|King of the Playground|
|King of the Playground|
For the third year in a row, Shark Boy has participated in this Fall tradition of doing a Kids’ Duathlon down at Ashbridges Bay. He’s getting to be a veteran of multisport, but he still seems to want me pacing him for re-assurance. I don’t mind the exercise…
Saturday was a jam-packed day, as after the duathlon my wife and I attended training run by the Down Syndrome Association of Toronto, and Shark Boy would be going to a birthday party. I’m happy to say we got it all done, but let’s just focus on the exercise and activity – that’s what we do in this blog.
Thanks to a public address system hooked up to loud speakers, we all knew how much time we had to get the bike and helmet set up in transition. Shark Boy was running in the second heat (which didn’t help our schedule much). I could see he was nervous before the start, and yet eager to go, but he still did a great job of keeping the excitement in check so that we could have a good time.
He’s been talking a lot lately about being “the fastest” and while I don’t want these events to become high-pressure and competitive, I did let him know that if he wanted to be the fastest, he was going to have to lead the pack a little and tried to coach him on how to do that.
Running, he really put the pedal to the metal – he was gasping for air after the first run leg (50m) heading into transition. We’d reviewed the important safety steps about putting on the helmet and walking the bike to the mount line before the race, and he nailed it. As usual, the bike course made it look like he was on a motorcycle compared to the other kids – his focus did start to wander a little on the middle part of the bike course when you can look out at the lake; I guess the apple doesn’t fall too far from the tree after all! I do the same thing…
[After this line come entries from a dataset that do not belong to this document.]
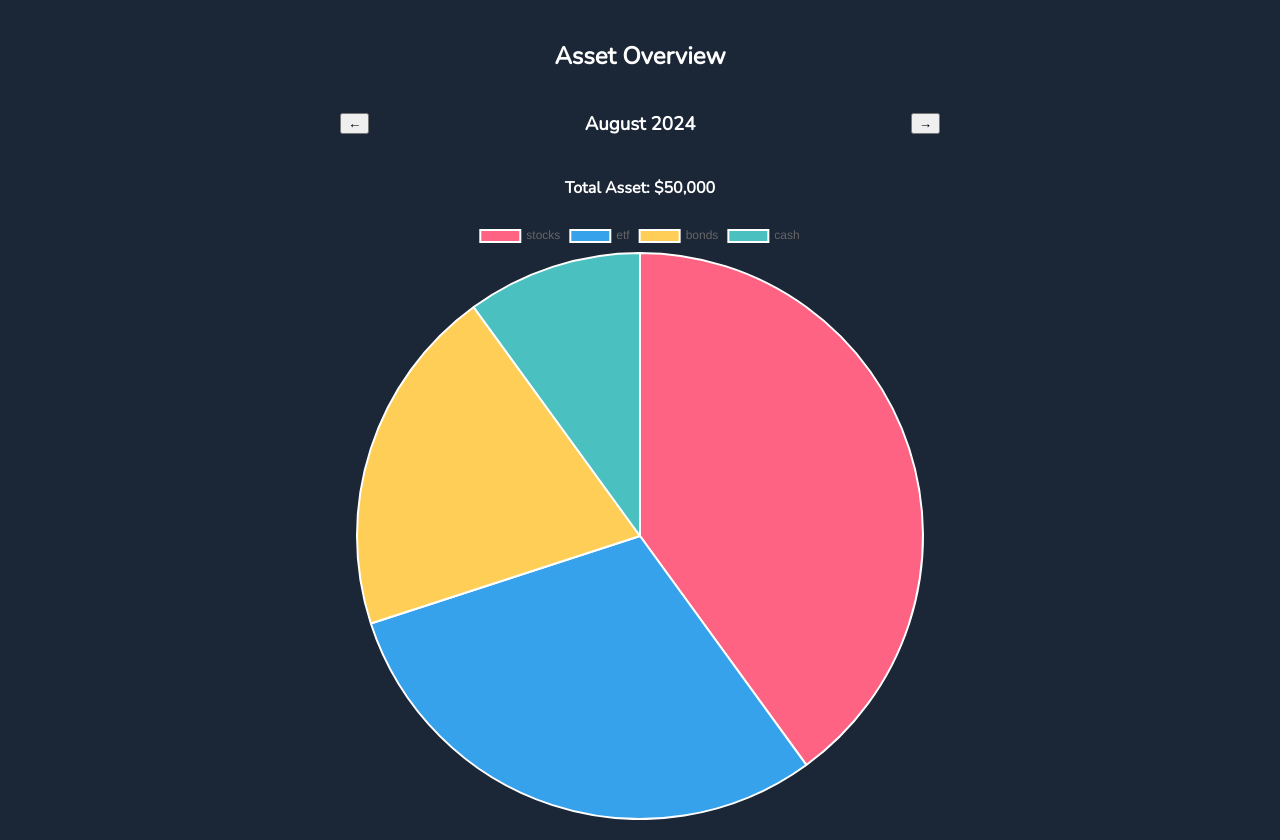
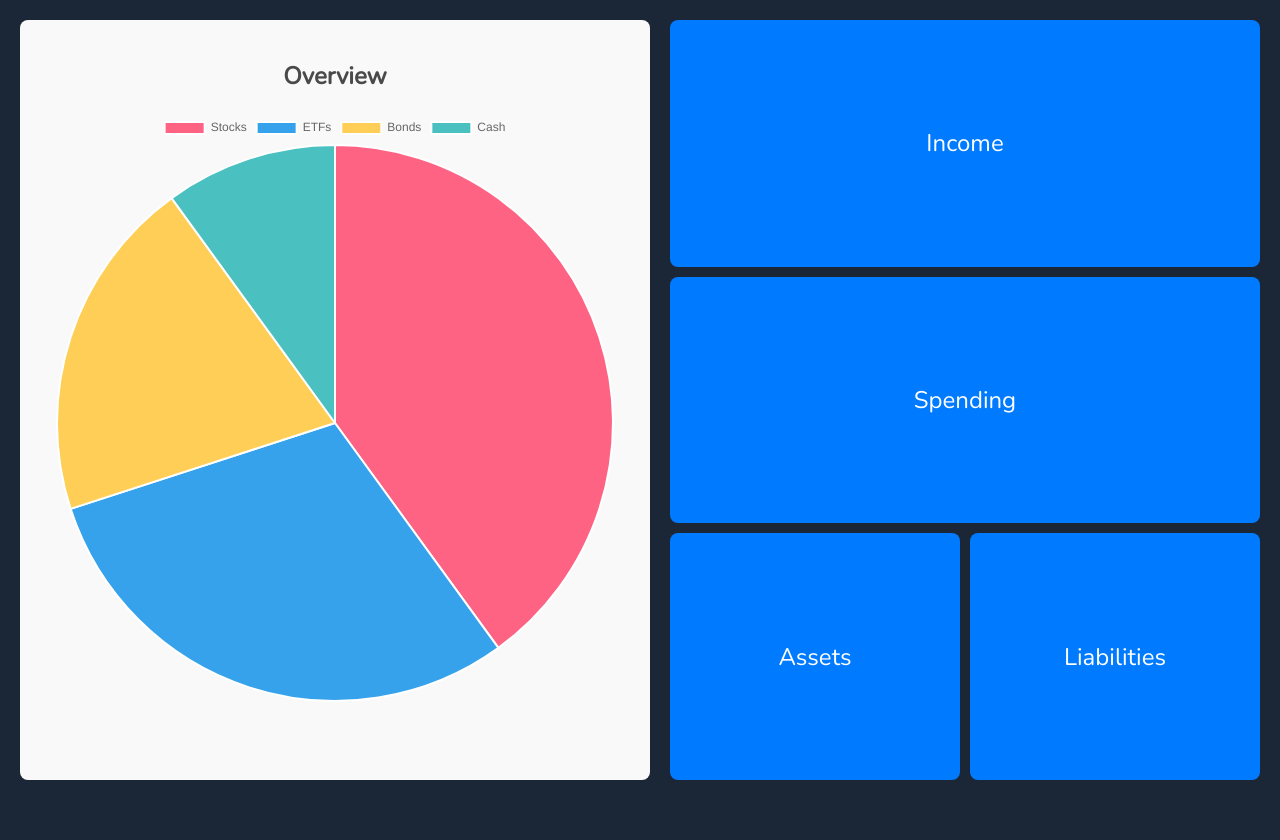
Before and after one commit to ChingEnLin/HoGiahLang, a React (Vite) app in the folder frontend/: page / in a window 1280 px wide. After the commit the page ends 800 px from the top, so only its background shows below. Built offline with nearby package versions, Linux system fonts and the light colour scheme.

Commit message:
create dashboard

```diff
--- a/frontend/src/AssetOverview.tsx
+++ /dev/null
@@ -1,70 +0,0 @@
-import React, { useState } from 'react';
-import { format, subMonths, addMonths } from 'date-fns';
-import { Pie } from 'react-chartjs-2';
-import 'chart.js/auto';
-
-const mockData = {
-  "2024-08": {
-    totalAsset: 50000,
-    distribution: {
-      stocks: 20000,
-      etf: 15000,
-      bonds: 10000,
-      cash: 5000,
-    },
-  },
-  "2024-07": {
-    totalAsset: 48000,
-    distribution: {
-      stocks: 19000,
-      etf: 14000,
-      bonds: 9000,
-      cash: 6000,
-    },
-  },
-  // Add more mock data for other months as needed
-};
-
-const AssetOverview = () => {
-  const [currentMonth, setCurrentMonth] = useState(new Date());
-
-  const handlePrevMonth = () => {
-    setCurrentMonth(subMonths(currentMonth, 1));
-  };
-
-  const handleNextMonth = () => {
-    setCurrentMonth(addMonths(currentMonth, 1));
-  };
-
-const formattedMonth = format(currentMonth, 'yyyy-MM');
-const dataForCurrentMonth = mockData[formattedMonth as keyof typeof mockData] || { totalAsset: 0, distribution: {} };
-
-const pieData = {
-    labels: Object.keys(dataForCurrentMonth.distribution),
-    datasets: [
-        {
-            label: 'Asset Distribution',
-            data: Object.values(dataForCurrentMonth.distribution),
-            backgroundColor: ['#FF6384', '#36A2EB', '#FFCE56', '#4BC0C0'],
-            hoverBackgroundColor: ['#FF6384', '#36A2EB', '#FFCE56', '#4BC0C0'],
-        },
-    ],
-};
-
-  return (
-    <div style={{ maxWidth: '600px', margin: '0 auto', padding: '20px' }}>
-      <h2>Asset Overview</h2>
-      <div style={{ display: 'flex', justifyContent: 'space-between', alignItems: 'center' }}>
-        <button onClick={handlePrevMonth}>←</button>
-        <h3>{format(currentMonth, 'MMMM yyyy')}</h3>
-        <button onClick={handleNextMonth}>→</button>
-      </div>
-      <h4>Total Asset: ${dataForCurrentMonth.totalAsset.toLocaleString()}</h4>
-      <div style={{ marginTop: '20px' }}>
-        <Pie data={pieData} />
-      </div>
-    </div>
-  );
-};
-
-export default AssetOverview;
--- /dev/null
+++ b/frontend/src/Dashboard.tsx
@@ -0,0 +1,111 @@
+import React, { useState } from 'react';
+import styled from 'styled-components';
+import { Pie } from 'react-chartjs-2';
+import 'chart.js/auto';
+
+// Mock data for the pie chart
+const mockData = {
+  Income: {
+    labels: ['Salary', 'Investments', 'Others'],
+    data: [5000, 2000, 1000],
+    backgroundColor: ['#FF6384', '#36A2EB', '#FFCE56'],
+  },
+  Spending: {
+    labels: ['Rent', 'Groceries', 'Entertainment'],
+    data: [1500, 500, 300],
+    backgroundColor: ['#4BC0C0', '#FF9F40', '#FF6384'],
+  },
+  Assets: {
+    labels: ['Stocks', 'ETFs', 'Bonds', 'Cash'],
+    data: [20000, 15000, 10000, 5000],
+    backgroundColor: ['#FF6384', '#36A2EB', '#FFCE56', '#4BC0C0'],
+  },
+  Liabilities: {
+    labels: ['Mortgage', 'Credit Card', 'Loans'],
+    data: [10000, 5000, 3000],
+    backgroundColor: ['#FF9F40', '#FF6384', '#36A2EB'],
+  },
+};
+
+const Dashboard = () => {
+  const [selectedCategory, setSelectedCategory] = useState('Assets');
+
+  const pieData = {
+    labels: mockData[selectedCategory as keyof typeof mockData].labels,
+    datasets: [
+      {
+        data: mockData[selectedCategory as keyof typeof mockData].data,
+        backgroundColor: mockData[selectedCategory as keyof typeof mockData].backgroundColor,
+        hoverBackgroundColor: mockData[selectedCategory as keyof typeof mockData].backgroundColor,
+      },
+    ],
+  };
+
+  return (
+    <Container>
+      <OverviewSection>
+        <h2>Overview</h2>
+        <Pie data={pieData} />
+      </OverviewSection>
+      <CashflowSection>
+        <Square onClick={() => setSelectedCategory('Income')} style={{ gridArea: 'income' }}>Income</Square>
+        <Square onClick={() => setSelectedCategory('Spending')} style={{ gridArea: 'spending' }}>Spending</Square>
+        <Square onClick={() => setSelectedCategory('Assets')} style={{ gridArea: 'assets' }}>Assets</Square>
+        <Square onClick={() => setSelectedCategory('Liabilities')} style={{ gridArea: 'liabilities' }}>Liabilities</Square>
+      </CashflowSection>
+    </Container>
+  );
+};
+
+export default Dashboard;
+
+// Styled Components
+const Container = styled.div`
+  display: flex;
+  width: 100%;
+  height: 100vh;
+  padding: 20px;
+  box-sizing: border-box;
+`;
+
+const OverviewSection = styled.div`
+  flex: 1;
+  margin-right: 20px;
+  background-color: #f9f9f9;
+  padding: 20px;
+  border-radius: 8px;
+  display: flex;
+  flex-direction: column;
+  align-items: center;
+  h2 {
+    color: #4a4a4a; /* Dark grey color */
+  }
+`;
+
+const CashflowSection = styled.div`
+  flex: 1;
+  display: grid;
+  grid-template-columns: 1fr 1fr;
+  grid-template-rows: repeat(3, 1fr);
+  gap: 10px;
+  grid-template-areas:
+    'income income'
+    'spending spending'
+    'assets liabilities';
+`;
+
+const Square = styled.div`
+  background-color: #007bff;
+  color: white;
+  font-size: 1.5em;
+  display: flex;
+  justify-content: center;
+  align-items: center;
+  border-radius: 8px;
+  cursor: pointer;
+  transition: background-color 0.3s ease;
+
+  &:hover {
+    background-color: #0056b3;
+  }
+`;
--- a/frontend/src/main.tsx
+++ b/frontend/src/main.tsx
@@ -1,7 +1,7 @@
 import React from 'react'
 import {createRoot} from 'react-dom/client'
 import './style.css'
-import AssetOverview from './AssetOverview'
+import AssetOverview from './Dashboard'
 
 const container = document.getElementById('root')
 
--- a/package.json
+++ b/package.json
@@ -6,6 +6,7 @@
   "dependencies": {
     "chart.js": "^4.4.3",
     "date-fns": "^3.6.0",
-    "react-chartjs-2": "^5.2.0"
+    "react-chartjs-2": "^5.2.0",
+    "styled-components": "^6.1.12"
   }
 }
```
Also changed, not shown: 1 other file (tests, documents, lock files or other folders).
The bike course is 600m long, and ends with an uphill climb, and he got up it by himself (except for my constant cheering). Again we executed a good transition, and then we got to see him run like I’ve never seen before. He had his mouth wide open gasping for air, and though the last 25m (of a 100m run leg) started to lag a little, all it took was a reminder that “drinks and cookies” were at the finish line and he started to sprint. It’s what we call in German “Endspurt”.
|The Need for Speed… and anonymity.|
Apparently the Lightning Kid did a great job of cheering “Go, go, go” to everyone and also enjoyed pretending to take pictures. We looked up the race stats later that evening and found out Shark Boy was 4th overall, and 2nd place boy (the girls took the top 2 spots!). We’re really proud of him; I hope he’s enjoying the sport for itself, and not just the fatherly bonding and approval, though.
Once we had our stickers and ribbons on, I got excited at the prospect of finally doing the course in its entirety, in the correct order of kilometer markers. We took Shark Boy along on his bike and headed North. The North end turnaround is about 2km from the start, but you see a 9km marker on the way, which we would face later. I tracked our run with Endomondo, and when my wife heard the app announcing our pace at every kilometer, she’d cringe at how we’ve slowed down over the past 10 years or so. I figure you’ve got to be happy to be still moving and getting out there. We took water at the North end, and turned back toward the start. From there, you head to the South End turn-around which occurs around 6km. Shortly before then, we ran into the Lightning Kid and his grandparents, and Shark Boy let us know he was done for the day – he probably got around 7km or riding done.
My wife and I carried on to the Southern end, took some water, then back to the start and past it for another 1km to the 9km mark, then the final stretch. I got her to space the walking breaks up a little to more regulated intervals instead of just willy-nilly.
I don’t know whether to be proud or ashamed of how I egged my wife on for the rest of the trail, but I’m proud of her for getting out of her comfort zone a little by pushing pace and distance, and hopefully it made her a stronger for the next run she does.
Once the run was finished, we had hot dogs and hamburgers with a little extra playground time. We didn’t quite make it to the bouncy castle or hot air balloon before they were shutting down, but we still had a nice day out and raised $175.00 (thanks to our generous donors).
|Coming into T2|
|So fast the camera couldn’t catch me… except in those pics above where it did.|
I owe another thank-you to my lovely wife, who’s support not only makes racing triathlon possible, but her photography is what makes this recap possible! Thanks, my love!
To ultra-runners, the distance of the Enduro courses at 5 Peaks events are laughable. But to me, it’s the longest I’ve gone on a trail (with all the hills) and longer than most training runs to do 10 km.
|That should read “… don’t *want* a thunderstorm..”|
|If you look closely you can see some of the network of tubing to bring the sap from the trees on the right side of the picture.|
I know I basically asked you for money twice in this letter, Dear Reader. You can’t really blame me for assuming someone so attractive, well-dressed and discerning as yourself might also be rich though, right?